- Work to complete -
Whenever a line below includes the string "class", show it.

Extracted data entries:
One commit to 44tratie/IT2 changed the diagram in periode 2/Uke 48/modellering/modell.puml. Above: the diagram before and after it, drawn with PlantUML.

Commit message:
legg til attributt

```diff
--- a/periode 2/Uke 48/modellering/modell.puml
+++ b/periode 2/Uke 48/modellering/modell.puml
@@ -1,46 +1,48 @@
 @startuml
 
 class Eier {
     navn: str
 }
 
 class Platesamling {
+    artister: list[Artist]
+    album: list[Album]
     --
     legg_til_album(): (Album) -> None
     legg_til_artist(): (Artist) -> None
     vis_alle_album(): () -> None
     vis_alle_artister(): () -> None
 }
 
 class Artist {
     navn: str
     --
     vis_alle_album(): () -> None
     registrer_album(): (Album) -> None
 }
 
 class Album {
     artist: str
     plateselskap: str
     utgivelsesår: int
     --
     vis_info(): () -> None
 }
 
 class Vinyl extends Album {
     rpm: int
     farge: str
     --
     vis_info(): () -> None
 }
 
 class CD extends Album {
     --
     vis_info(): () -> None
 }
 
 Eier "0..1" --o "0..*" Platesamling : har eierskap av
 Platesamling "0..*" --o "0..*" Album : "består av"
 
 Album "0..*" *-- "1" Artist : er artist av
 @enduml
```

- Answer area -
 class Eier {
 class Platesamling {
 class Artist {
 class Album {
 class Vinyl extends Album {
 class CD extends Album {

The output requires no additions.